■ Problem requirements: Across the material that follows, tally each line in which "yaml" occurs, and state the total alone.

■ Data provided:
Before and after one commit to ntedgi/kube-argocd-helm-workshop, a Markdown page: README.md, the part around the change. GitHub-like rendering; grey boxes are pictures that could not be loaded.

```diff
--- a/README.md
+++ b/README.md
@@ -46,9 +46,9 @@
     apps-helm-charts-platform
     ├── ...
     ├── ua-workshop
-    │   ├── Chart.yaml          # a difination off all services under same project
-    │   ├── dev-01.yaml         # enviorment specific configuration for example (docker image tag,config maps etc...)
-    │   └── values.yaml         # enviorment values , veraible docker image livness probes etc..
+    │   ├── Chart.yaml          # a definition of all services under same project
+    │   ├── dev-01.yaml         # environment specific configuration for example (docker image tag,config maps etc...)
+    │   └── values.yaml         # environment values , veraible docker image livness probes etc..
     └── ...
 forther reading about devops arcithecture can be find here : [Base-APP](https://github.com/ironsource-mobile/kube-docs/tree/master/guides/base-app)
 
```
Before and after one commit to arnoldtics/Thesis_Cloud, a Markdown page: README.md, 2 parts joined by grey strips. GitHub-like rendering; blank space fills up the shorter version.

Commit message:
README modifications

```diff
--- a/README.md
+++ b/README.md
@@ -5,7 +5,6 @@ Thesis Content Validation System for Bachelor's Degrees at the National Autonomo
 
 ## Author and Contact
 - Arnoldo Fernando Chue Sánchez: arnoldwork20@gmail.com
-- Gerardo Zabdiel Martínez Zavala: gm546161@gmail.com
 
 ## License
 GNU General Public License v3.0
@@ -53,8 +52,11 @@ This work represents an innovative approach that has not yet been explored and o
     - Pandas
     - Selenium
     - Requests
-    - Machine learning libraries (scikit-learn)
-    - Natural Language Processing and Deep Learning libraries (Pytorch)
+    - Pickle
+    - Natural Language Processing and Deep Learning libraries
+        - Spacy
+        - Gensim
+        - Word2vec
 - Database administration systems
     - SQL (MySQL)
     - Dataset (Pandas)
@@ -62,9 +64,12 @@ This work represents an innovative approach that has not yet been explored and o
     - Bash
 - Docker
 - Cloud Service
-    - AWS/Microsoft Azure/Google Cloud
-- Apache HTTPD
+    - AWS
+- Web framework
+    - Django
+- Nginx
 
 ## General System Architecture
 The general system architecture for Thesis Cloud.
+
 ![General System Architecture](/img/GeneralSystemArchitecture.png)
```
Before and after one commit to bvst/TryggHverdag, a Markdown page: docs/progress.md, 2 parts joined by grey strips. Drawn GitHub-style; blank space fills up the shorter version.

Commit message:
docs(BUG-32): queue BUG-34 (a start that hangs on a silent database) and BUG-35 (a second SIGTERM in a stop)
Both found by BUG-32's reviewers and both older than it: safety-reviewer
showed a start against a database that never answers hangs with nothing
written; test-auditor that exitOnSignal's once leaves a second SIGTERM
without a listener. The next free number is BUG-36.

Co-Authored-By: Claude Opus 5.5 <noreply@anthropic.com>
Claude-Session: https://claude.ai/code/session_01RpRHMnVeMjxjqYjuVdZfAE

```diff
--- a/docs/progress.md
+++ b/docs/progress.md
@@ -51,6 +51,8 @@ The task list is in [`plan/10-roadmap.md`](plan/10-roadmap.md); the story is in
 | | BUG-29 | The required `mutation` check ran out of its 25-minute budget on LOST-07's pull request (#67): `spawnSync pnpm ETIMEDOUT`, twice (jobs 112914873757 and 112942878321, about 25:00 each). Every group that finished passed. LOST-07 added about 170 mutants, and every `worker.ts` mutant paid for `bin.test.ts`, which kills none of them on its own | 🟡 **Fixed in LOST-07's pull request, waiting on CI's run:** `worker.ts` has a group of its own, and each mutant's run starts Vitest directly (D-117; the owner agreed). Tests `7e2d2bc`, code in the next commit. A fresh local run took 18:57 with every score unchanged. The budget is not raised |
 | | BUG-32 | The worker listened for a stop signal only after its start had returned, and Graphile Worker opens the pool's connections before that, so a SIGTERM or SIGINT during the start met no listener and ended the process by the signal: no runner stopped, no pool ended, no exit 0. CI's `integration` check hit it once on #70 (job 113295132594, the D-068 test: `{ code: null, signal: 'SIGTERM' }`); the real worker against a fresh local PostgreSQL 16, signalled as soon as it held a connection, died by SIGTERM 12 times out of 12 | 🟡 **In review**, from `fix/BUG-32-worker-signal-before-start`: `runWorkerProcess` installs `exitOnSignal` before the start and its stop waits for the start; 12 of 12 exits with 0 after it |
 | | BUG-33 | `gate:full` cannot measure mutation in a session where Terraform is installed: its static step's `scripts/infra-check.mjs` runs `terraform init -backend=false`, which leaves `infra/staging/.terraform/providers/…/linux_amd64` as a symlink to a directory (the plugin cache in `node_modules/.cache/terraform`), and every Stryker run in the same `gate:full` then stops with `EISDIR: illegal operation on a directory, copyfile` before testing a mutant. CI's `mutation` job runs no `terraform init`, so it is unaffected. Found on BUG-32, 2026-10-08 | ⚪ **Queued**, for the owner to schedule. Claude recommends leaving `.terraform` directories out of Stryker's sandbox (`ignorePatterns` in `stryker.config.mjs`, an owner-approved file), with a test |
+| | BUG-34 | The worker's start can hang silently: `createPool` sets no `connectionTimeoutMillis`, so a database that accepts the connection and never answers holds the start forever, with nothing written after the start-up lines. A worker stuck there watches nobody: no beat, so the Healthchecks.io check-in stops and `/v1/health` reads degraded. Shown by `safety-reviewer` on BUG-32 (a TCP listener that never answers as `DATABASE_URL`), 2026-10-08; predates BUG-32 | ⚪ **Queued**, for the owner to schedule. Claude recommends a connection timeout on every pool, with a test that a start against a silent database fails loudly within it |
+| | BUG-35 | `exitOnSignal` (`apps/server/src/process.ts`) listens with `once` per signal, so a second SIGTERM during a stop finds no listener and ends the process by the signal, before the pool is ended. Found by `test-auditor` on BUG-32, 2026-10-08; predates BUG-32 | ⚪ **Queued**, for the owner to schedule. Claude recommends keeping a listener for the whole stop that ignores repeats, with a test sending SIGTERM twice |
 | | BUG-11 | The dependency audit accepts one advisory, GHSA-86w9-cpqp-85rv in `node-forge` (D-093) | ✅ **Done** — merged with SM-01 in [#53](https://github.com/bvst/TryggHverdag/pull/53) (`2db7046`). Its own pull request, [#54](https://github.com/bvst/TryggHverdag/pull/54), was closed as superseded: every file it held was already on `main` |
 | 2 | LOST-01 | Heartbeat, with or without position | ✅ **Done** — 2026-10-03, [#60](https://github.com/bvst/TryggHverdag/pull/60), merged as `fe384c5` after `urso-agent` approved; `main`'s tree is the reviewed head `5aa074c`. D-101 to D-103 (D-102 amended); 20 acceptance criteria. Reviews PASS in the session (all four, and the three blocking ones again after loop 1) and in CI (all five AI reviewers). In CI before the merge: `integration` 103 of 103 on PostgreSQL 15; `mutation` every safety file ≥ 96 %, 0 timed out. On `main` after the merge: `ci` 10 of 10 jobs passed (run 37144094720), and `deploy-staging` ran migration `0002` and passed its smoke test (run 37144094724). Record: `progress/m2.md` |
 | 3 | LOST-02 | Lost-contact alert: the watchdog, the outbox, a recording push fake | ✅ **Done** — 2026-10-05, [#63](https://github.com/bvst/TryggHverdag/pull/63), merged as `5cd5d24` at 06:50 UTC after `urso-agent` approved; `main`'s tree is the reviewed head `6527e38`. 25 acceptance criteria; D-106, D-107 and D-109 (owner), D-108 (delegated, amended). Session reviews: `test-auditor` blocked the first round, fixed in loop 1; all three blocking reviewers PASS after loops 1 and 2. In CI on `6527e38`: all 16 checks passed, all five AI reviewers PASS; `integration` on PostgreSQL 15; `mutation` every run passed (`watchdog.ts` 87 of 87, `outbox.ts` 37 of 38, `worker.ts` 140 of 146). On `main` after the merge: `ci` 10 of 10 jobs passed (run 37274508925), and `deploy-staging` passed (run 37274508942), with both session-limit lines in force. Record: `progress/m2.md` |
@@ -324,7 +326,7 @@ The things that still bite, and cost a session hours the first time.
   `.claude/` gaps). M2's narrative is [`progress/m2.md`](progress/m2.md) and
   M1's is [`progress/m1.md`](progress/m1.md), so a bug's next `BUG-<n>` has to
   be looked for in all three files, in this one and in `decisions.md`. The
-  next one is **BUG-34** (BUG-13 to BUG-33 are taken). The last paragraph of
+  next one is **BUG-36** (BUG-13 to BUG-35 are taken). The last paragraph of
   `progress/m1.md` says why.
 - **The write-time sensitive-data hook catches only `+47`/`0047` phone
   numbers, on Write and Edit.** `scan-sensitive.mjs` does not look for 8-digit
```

■ Response to this exercise: 6